. In this way, it is supposed to prevent these antibodies from damaging neurons.
What is ocrelizumab's approval status?
Ocrevus (ocrelizumab) was approved by:
- FDA (USA) on March 28, 2017
- TGA (AUS) on July 13, 2017
- EMA (EU) on January 11, 2017
for the treatment of adults with relapsing or primary progressive forms of multiple sclerosis 
The approval of Ocrevus (ocrelizumab) for relapsing forms of multiple sclerosis (RMS)
was based on two randomized, double-blind clinical trials of identical design in patients with RMS who were treated for 96 weeks. In both studies, ocrelizumab was compared to another medicine for RMS named interferon beta-1a. In study 1, 410 patients received ocrelizumab and 411 received the interferon beta-1a, while in study 2 the distrubution of patients in the two groups was 417 and 418, respectively 

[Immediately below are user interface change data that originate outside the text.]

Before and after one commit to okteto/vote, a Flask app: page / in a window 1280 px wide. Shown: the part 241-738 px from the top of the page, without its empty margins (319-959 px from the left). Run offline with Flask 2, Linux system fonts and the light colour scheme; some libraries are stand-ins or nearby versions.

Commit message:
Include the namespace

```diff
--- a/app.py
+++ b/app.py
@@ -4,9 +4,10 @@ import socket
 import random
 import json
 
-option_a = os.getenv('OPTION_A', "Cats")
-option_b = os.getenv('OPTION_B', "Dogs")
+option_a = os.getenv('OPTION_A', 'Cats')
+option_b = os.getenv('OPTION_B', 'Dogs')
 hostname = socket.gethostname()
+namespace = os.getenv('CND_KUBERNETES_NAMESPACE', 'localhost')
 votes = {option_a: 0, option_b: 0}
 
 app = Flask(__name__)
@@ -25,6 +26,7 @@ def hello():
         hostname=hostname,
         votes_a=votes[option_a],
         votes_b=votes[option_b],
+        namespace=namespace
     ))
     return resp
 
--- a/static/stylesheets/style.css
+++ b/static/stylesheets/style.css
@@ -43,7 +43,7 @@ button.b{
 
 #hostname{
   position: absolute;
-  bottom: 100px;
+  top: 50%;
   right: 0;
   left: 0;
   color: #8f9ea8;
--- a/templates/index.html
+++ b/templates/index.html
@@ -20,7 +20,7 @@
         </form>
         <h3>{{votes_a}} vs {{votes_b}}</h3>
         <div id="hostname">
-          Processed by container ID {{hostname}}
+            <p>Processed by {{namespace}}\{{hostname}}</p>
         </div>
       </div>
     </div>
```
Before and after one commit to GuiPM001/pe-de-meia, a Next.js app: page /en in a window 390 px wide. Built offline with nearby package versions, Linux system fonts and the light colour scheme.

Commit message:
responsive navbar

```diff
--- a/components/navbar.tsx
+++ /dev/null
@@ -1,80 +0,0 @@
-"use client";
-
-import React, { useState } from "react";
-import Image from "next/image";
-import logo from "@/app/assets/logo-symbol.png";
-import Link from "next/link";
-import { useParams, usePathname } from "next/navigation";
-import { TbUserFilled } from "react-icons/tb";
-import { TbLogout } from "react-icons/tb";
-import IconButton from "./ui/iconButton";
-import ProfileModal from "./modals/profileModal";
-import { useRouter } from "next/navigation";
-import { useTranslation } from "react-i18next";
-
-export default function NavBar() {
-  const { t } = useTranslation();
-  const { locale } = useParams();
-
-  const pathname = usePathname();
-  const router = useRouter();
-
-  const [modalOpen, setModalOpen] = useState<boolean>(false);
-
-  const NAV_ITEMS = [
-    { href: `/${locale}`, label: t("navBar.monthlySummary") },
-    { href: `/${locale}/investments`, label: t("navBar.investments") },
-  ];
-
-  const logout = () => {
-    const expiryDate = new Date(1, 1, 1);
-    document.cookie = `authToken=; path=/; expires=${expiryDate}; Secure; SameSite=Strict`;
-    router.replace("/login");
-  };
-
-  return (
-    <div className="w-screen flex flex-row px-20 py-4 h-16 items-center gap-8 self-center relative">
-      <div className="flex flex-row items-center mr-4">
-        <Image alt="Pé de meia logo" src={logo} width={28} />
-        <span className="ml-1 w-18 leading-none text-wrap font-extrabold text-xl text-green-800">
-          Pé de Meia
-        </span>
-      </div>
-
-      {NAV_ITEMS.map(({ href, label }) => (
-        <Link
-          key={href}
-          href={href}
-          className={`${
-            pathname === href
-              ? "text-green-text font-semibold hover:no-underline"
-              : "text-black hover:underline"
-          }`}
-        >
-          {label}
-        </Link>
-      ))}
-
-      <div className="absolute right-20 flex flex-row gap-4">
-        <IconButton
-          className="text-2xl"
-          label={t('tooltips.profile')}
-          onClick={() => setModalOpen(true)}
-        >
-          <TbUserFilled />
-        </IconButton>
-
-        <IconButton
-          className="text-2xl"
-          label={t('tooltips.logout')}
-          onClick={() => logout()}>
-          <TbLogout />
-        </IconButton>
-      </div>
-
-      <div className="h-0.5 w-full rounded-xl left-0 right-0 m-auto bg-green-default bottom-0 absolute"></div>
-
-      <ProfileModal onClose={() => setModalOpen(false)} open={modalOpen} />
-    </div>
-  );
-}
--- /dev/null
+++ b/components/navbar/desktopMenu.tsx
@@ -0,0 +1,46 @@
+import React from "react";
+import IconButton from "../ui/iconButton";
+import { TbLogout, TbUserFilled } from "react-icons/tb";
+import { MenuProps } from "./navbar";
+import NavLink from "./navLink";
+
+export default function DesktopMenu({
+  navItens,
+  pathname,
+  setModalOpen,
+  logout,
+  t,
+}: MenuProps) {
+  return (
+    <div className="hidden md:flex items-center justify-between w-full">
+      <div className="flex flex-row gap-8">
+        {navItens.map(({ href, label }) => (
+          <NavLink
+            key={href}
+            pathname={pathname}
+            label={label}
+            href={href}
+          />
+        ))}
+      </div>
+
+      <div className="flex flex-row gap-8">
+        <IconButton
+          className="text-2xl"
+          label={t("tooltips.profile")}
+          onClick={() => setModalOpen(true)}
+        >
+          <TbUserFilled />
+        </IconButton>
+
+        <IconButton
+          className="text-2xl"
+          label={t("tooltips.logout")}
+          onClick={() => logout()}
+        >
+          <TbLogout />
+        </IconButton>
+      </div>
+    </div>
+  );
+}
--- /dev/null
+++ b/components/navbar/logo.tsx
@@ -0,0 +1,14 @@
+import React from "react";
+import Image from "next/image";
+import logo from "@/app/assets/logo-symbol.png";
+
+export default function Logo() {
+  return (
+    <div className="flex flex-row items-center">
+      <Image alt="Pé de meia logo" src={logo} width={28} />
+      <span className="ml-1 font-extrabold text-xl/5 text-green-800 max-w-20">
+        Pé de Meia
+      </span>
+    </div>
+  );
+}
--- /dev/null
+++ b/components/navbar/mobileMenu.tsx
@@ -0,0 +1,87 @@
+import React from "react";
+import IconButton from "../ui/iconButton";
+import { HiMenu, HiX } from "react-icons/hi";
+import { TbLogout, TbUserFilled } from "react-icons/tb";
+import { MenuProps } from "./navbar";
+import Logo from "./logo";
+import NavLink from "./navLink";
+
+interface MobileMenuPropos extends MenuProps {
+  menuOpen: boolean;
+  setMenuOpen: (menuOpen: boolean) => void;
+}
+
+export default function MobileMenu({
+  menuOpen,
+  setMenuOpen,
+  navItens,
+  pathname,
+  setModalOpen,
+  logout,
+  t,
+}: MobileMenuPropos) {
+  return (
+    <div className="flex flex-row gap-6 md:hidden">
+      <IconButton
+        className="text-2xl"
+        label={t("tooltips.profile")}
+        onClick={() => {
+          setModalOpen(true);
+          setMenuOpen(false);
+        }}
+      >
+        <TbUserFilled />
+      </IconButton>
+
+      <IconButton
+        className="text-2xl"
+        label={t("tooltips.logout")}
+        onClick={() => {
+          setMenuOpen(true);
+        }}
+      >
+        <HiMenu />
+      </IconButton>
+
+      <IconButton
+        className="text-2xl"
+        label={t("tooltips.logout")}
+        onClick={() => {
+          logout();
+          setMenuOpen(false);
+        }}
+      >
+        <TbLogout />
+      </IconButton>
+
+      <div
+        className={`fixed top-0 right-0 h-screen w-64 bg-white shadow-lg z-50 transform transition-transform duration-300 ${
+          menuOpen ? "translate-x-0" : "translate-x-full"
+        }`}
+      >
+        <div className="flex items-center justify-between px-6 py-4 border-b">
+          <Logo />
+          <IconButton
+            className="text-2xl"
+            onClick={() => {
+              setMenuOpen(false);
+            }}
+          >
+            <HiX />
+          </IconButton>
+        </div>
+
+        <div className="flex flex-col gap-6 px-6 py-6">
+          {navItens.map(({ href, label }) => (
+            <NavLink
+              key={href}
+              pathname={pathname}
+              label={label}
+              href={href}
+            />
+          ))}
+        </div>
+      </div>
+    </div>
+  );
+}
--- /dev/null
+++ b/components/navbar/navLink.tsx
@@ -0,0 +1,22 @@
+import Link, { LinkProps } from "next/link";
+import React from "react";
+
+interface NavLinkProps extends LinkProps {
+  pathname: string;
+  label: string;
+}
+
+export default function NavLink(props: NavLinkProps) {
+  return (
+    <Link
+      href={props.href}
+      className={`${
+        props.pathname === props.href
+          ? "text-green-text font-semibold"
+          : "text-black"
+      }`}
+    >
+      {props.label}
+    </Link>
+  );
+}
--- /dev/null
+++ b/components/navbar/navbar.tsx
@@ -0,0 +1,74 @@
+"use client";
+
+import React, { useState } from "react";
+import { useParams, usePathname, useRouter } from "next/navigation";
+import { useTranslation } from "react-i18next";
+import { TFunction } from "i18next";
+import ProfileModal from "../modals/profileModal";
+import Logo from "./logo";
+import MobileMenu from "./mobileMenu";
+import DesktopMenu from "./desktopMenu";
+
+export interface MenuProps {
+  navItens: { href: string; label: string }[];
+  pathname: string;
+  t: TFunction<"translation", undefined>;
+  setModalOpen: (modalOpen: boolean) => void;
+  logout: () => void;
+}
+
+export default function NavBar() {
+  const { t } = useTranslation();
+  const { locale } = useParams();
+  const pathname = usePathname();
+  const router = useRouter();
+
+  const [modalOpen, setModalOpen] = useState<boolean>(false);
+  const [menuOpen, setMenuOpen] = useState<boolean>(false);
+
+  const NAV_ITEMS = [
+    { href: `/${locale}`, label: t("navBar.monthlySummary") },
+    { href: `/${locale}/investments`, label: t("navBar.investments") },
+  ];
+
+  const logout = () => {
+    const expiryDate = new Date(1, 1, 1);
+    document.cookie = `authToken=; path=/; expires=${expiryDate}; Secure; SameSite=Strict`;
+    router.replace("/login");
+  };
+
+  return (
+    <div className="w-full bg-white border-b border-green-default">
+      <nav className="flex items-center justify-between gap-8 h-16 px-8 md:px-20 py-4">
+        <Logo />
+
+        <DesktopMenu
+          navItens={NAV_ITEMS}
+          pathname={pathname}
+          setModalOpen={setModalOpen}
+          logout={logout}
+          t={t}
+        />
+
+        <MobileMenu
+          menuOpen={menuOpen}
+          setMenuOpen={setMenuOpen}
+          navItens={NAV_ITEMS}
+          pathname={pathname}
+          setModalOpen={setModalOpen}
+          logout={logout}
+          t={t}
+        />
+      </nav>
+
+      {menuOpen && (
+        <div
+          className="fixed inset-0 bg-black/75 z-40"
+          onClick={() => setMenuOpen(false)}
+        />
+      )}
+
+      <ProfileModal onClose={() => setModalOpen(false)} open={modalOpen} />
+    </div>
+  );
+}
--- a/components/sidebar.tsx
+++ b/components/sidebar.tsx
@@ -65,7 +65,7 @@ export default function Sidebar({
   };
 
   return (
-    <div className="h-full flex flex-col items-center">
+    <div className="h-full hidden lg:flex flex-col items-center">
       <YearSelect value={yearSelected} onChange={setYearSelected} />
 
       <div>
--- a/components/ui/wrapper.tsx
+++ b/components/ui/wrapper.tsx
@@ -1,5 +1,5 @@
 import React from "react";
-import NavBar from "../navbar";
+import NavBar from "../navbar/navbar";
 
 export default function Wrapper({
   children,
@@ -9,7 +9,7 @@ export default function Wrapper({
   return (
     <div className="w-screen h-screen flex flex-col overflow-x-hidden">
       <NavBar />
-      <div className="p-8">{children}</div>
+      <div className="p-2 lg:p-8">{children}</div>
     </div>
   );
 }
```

In both studies, the patients receiving ocrelizumab had reduced relapse rates and reduced worsening of disability compared to interferon beta-1a. Patients treated with ocrelizumab had a reduction in the annualized relapse rate of 46 % in study 1 and 47 % in study 2, with a proportion of relapse-free of 83 % (vs. 71% in the group treated with interferon beta-1a) in study 1, and 82 % (vs. 72 %) in study 2. The risk of disability progression was reduced by 40 % in the ocrelizumab arm. Disability progression was defined as an increase of 1.0 point or more from the baseline Expanded Disability Status Scale (EDSS) score for patients with baseline score of 5.5 or less, or 0.5 or more when the baseline score is greater than 5.5 at week 96. Moreover, the number of enlarged or new lesions was substantially less in the ocrelizumab group: the relative reduction of the mean number of new and/or enlarging lesions was around 95 % with one type of measure (T1 Gd-enhancing lesions) and about 80 % with another type of measure (new and/or enlarging T2 hyperintense lesions) 
The most common adverse reactions were upper respiratory tract infections and infusion reactions 
The approval of Ocrevus (ocrelizumab) for primary progressive multiple sclerosis (PPMS)
was based on one randomized, double-blind clinical trial in which ocrelizumab (488 patients) was compared to placebo (244 patients).
The percentage of patients on ocrelizumab who had confirmed disability progression was 32.9 % versus 39.3 % of those on placebo, which accounts for a risk reduction of 24 %. Disability progression was defined as an increase of 1.0 point or more from the baseline Expanded Disability Status Scale (EDSS) score for patients with baseline score of 5.5 or less, or 0.5 or more when the baseline score is greater than 5.5. The mean change in the volume of lesions at week 120 was -0.39 with ocrelizumab and 0.79 with placebo 
The most common adverse reactions were upper respiratory tract infections, infusion reactions, skin infections, and lower respiratory tract infections